Yesterday’s news cruise brought me a few related stories to report on today. The Washington Post let me know that there is a drug on the market that caused people who were injected to lose weight:
A study in the New England Journal of Medicine reports that taking daily shots of liraglutide (marketed as Saxenda) can help overweight or obese patients lose weight — a lot of it. Patients taking the medication lost an average of more than 12 pounds, twice as much as those on a placebo, after 56 weeks.
These people were also counseled to exercise 150 minutes more per week and to eat slightly less. The drug mimics a hormone that is released normally that causes a person to feel full. However, I know from all of the research I have done over the last year that losing weight is not as easy as not eating as much, and is negatively influenced by working more. It doesn’t matter how much you eat, it matters what you eat.
When insulin is secreted, or the level of insulin in the circulation is abnormally elevated, fat accumulates in the fat tissue. When insulin levels are low, fat escapes from the fat tissue, and the fat deposits shrink. All other hormones will work to release fatty acids from the fat tissue, but the ability of these hormones to accomplish this job is suppressed almost entirely by the effect of insulin and blood sugar. These hormones can mobilize fat from the adipose tissue only when insulin levels are low— during starvation, or when the diet being consumed is lacking in carbohydrates.
Taubes, Gary (2007-09-25). Good Calories, Bad Calories (Kindle Locations 7913-7917). Knopf Doubleday Publishing Group. Kindle Edition.
Therefore, a drug that causes weight loss by suppressing hunger can only cause weight loss if the patient quits eating carbs because they aren’t hungry. This drug is no solution, since it’s artificial starvation would immediately dissipate when the drug ceases to be delivered. Another ‘solution’ that is no cure. The cure is to quit eating carbs.

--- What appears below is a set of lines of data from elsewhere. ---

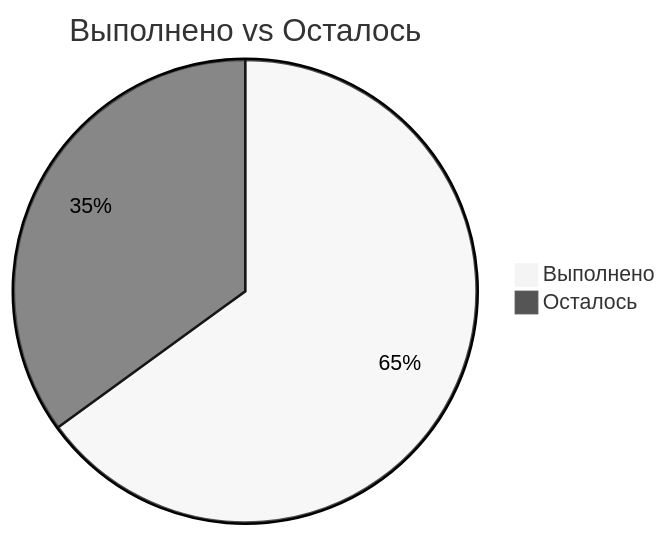
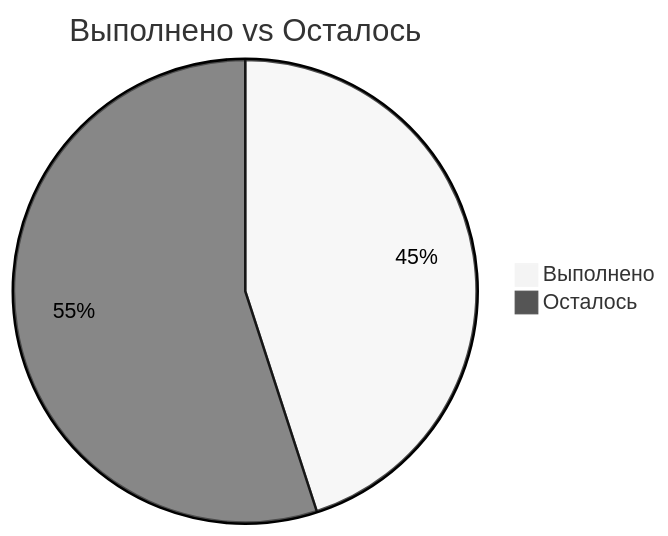
The second of 2 diagrams in docs/project_progress.md (zubkovfpk/hydromet_bulletin), drawn with Mermaid (neutral theme) before and after one commit. The commit also changed other lines of this file, not shown here.

Commit message:
docs(progress): fix Mermaid rendering, expand plan to full project roadmap

````diff
--- a/docs/project_progress.md
+++ b/docs/project_progress.md
@@ -34,5 +54,5 @@
 ```mermaid
 pie title Выполнено vs Осталось
-    "Выполнено" : 65
-    "Осталось" : 35
+    "Выполнено" : 45
+    "Осталось"  : 55
 ```
````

Another story that was handed to me by my lovely life partner yesterday was about the growing body of evidence that eating bacteria intentionally may have an effect on your mood, your serotonin levels in your brain, and your attitude toward life–all because of the effect that eating pre-digested foods has on your gut microbes.
This article over at mercola.com is entitled “Social Anxiety Disorder Linked to High Serotonin Levels, throwing Treatment with SSRIs into Serious Doubt”. I know that it doesn’t sound like this has anything to do with gut microbes, but if you read down a ways there is this:
Fermented Foods May Help Social Anxiety Disorder, Study Finds
Now, I don’t really care to get into whether “Social Anxiety Disorder” is really a thing or not. It may well be another way that ‘doctors’ can legitimize selling a pill. There are a lot of cases where once the pill is invented, the disorder must be created that will authorize insurance to pay for it. “Restless Leg Syndrome” comes immediately to mind. Social Anxiety Disorder is currently a reason to prescribe one of the many anti-anxiety selective serotonin reuptake inhibitors (SSRI) drugs, which are designed to reduce the ability of serotonin in the patient’s brain from being brought out of circulation, thus increasing brain serotonin levels. This ‘treatment’ assumes that the symptom is caused by low system serotonin levels. Turns out this is probably not the cause, and that SSRI are just treating a symptom.
The impact of your gut microbiome on your brain function has been confirmed by a number of studies, and research is moving rather swiftly in this area. One of the reasons for why the bacterial makeup of your gut would have an influence on your mental and emotional health relates to the fact that your gut actually works much like a second brain.
Your digestive system also creates serotonin. Or, should I say, something in your gut creates serotonin, and it ends up affecting your mood. There are so many things that point to eating more natural and less processed and chemical laced foods. The effect on your weight, mental health, and overall health is profound. I have found that my own mood and reactions to the world are influenced by what I eat during the week.
It’s important to realize that your diet and general lifestyle are foundational factors that must be optimized if you want to resolve mental health problems such as depression or anxiety, because your body and mind are so closely interrelated. Compelling research demonstrates just how interconnected your mental health is with your gastrointestinal health for example. While many think of their brain as the organ in charge of their mental health, your gut may actually play a far more significant role. The drug treatments available today for depression are no better than they were 50 years ago.
Eating fermented foods is good for you in a host of ways. Factory produced pickles or sauerkraut are not fermented foods . Those foods are dead. Fermented foods are alive when you eat them. Fermented foods are not going to last on a store shelf for years, because the most beneficial parts of them are actually living inside the food. Cooking these foods kills them and you lose that benefit. Eating raw fermented cucumbers is a different thing that eating raw vinegar pickles.
Making fermented foods at home is easy. It must be easy, because people have been storing food this way for longer than they have known how to write about it. The tools required to do it successfully are few, and the ways to mess it up to the point where the results are dangerous are just about nonexistent. I am selling some bottles that make this simple process even simpler. If you click this email link you can order a one quart swing-top glass jar, complete with fermentation airlock to make creating your own anti-depressants at home stupidly easy.
Click the link above and I will send you a jar, and the shipping is on me.